“Verified beef production is of benefit to you and the industry,” said Elford. “Verified beef is an avenue to certify sustainable beef here in Saskatchewan, in Canada nation-wide.”
Twenty to 50 years ago, people didn't care how cattle was raised and “just wanted to buy food and they trusted that it was safe.”
That is no longer the case. “They have questions and want to know what goes into their food.”
Verified beef production lets consumers know the answers and can drive government regulation and policy.
“Verified beef production provides an answer to those questions; it’s transparent and is something you can point to, to say to consumers, government and regulators that we are already doing the right thing. We’re raising beef sustainably and meeting guidelines set by the Canadian Round Table for Sustainable Beef.”

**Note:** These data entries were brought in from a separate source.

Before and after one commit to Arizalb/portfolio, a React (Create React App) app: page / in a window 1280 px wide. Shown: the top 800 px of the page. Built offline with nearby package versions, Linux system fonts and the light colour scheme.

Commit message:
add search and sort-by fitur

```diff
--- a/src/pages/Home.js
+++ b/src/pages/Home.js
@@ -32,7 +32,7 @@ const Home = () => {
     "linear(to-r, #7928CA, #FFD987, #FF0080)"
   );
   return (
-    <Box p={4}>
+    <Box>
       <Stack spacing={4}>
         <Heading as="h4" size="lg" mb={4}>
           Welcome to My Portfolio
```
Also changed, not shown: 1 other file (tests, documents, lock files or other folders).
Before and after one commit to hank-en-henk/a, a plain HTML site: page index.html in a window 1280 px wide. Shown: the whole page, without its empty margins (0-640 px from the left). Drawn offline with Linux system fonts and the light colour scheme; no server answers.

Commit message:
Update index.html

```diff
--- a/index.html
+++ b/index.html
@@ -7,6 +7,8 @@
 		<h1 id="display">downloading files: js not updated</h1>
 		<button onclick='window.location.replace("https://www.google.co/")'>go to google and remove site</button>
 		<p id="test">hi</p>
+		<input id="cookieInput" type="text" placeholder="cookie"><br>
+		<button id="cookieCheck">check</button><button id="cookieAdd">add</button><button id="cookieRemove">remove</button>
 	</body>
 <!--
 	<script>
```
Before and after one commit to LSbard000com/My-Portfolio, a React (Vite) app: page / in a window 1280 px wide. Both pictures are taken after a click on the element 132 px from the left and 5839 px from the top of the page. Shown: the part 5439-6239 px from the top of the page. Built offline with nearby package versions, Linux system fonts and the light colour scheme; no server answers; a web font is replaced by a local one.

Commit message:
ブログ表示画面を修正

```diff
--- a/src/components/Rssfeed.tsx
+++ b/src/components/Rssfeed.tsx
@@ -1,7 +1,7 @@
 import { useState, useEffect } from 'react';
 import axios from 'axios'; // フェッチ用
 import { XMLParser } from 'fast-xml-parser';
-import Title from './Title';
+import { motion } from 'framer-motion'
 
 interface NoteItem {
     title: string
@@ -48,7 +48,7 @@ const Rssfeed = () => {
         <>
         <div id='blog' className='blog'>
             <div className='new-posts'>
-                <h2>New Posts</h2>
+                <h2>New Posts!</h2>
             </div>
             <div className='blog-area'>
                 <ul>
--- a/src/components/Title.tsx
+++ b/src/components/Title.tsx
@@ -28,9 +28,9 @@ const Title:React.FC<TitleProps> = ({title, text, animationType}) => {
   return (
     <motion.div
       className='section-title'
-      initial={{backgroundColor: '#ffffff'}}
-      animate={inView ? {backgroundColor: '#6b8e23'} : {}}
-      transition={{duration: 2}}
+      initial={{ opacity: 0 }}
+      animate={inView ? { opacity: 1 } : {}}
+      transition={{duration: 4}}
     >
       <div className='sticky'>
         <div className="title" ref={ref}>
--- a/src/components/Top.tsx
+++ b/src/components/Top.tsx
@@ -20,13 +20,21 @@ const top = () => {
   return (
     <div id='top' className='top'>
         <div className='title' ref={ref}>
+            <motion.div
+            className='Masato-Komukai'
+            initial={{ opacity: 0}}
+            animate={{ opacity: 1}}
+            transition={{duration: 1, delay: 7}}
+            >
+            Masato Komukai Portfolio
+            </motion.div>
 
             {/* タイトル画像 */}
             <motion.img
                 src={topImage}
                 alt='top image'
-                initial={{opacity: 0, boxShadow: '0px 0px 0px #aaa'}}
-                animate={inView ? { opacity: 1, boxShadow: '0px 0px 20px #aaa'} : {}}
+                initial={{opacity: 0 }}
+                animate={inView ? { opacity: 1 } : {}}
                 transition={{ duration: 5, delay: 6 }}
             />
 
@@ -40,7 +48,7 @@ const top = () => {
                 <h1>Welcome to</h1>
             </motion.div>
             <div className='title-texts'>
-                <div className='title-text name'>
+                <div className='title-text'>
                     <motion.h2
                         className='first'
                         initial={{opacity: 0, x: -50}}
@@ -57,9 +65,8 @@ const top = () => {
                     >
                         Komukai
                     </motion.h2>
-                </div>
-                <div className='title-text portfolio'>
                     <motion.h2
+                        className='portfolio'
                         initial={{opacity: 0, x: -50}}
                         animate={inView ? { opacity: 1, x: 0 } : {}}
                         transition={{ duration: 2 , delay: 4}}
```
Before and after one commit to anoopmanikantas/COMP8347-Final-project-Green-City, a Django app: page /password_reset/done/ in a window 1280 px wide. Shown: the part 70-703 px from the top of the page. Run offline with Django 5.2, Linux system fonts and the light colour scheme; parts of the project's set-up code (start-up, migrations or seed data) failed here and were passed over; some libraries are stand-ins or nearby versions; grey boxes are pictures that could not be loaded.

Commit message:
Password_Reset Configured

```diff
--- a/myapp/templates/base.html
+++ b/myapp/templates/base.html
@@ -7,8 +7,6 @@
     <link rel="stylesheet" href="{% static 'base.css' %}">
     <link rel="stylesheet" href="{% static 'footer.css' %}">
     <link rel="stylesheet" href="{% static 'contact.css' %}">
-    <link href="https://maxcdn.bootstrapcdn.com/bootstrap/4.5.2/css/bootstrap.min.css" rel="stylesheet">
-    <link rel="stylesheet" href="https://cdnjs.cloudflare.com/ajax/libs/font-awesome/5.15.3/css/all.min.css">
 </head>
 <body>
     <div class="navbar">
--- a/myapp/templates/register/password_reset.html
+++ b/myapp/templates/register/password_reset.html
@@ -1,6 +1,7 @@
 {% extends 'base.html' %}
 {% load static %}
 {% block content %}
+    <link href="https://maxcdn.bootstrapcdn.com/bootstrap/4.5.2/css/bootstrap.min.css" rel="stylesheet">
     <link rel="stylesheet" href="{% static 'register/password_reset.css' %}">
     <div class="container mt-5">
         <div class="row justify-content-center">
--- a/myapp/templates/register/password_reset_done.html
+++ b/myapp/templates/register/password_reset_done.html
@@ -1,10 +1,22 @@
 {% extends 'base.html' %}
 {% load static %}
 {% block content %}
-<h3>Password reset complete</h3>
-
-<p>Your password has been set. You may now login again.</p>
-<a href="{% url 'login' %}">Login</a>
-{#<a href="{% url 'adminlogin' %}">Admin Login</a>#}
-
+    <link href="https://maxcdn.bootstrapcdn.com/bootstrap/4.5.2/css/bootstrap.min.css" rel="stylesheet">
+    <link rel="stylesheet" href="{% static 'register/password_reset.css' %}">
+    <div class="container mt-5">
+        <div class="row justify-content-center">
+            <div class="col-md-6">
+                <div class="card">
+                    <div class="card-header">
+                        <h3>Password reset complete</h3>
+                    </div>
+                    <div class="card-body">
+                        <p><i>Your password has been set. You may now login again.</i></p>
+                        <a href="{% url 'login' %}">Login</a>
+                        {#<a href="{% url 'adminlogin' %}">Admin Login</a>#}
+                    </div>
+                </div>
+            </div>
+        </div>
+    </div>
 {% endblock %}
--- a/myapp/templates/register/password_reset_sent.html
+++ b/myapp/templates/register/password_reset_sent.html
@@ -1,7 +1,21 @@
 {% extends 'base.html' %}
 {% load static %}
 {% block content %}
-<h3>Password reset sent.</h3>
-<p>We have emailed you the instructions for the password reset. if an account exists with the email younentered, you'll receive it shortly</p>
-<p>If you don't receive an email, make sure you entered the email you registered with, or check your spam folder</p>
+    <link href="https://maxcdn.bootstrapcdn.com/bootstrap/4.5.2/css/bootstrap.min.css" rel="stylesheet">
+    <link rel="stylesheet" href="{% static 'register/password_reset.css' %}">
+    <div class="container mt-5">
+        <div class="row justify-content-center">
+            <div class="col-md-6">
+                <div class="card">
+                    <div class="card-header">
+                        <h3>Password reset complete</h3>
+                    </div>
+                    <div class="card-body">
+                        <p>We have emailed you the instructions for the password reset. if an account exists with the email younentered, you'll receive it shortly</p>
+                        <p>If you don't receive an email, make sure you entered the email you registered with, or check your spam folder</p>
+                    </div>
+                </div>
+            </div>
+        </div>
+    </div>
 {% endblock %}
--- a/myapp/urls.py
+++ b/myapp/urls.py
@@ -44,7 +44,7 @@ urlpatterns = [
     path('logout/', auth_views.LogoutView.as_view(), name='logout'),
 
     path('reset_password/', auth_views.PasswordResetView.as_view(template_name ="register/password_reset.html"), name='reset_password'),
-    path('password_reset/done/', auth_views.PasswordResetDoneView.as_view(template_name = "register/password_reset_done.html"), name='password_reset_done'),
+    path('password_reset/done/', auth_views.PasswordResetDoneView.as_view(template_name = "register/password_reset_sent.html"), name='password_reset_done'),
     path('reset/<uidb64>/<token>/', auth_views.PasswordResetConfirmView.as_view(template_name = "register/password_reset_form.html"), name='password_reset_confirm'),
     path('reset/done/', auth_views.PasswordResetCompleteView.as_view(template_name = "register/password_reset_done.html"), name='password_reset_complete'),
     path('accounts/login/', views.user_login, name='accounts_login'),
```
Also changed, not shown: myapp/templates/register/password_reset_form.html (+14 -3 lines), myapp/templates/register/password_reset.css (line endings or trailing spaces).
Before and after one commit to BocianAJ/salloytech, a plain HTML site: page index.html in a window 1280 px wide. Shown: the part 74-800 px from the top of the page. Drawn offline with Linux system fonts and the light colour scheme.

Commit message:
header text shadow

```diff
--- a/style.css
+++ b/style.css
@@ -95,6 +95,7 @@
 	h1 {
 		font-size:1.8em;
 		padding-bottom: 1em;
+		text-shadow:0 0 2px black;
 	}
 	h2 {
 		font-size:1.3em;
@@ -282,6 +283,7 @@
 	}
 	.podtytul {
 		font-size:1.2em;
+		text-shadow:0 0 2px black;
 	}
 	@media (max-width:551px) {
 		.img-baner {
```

The producer/industry nationwide program involves “mostly what you are probably already doing.”
The biggest change is keeping track of the operation with records, he said.
The program “is a way for you to point and say we’ve been audited by a third party and I can guarantee you that the beef that comes from our operation is certified sustainable.”
Not enough certified sustainable beef is produced in Canada to meet the demand by McDonald's, Loblaw's, and Cara Foods, so Cargill is in the second year of a three-year pilot program offering credits to producers.
Last year, cheques to participating producers averaged $17.58 per head, with a range from $10 to $20.
Only 140 of 7,300 beef producers in Saskatchewan have paid $50, taken the online course and paid $325 net for the audit.
“We’ve already got a wonderful brand for Canadian beef and I think this just adds clout to it.”
For an animal to qualify, it must be raised on a verified beef farm, be fed by a verified beef feeder and processed by a verified beef packer.
Most Saskatchewan feedlots are in the program. Cargill at High River, Alberta is the only certified packer.
Verified beef producers must keep records on withdrawal from drugs before shipping, meet the beef code of practice care and requirements, work with a veterinarian and have plans on what to do in case of disease emergency, manure and bed, stock, wildlife habitat and beneficial soil and water health practices.
“It’s not terribly onerous,” Elford said.
Ron Walter can be reached at email@example.com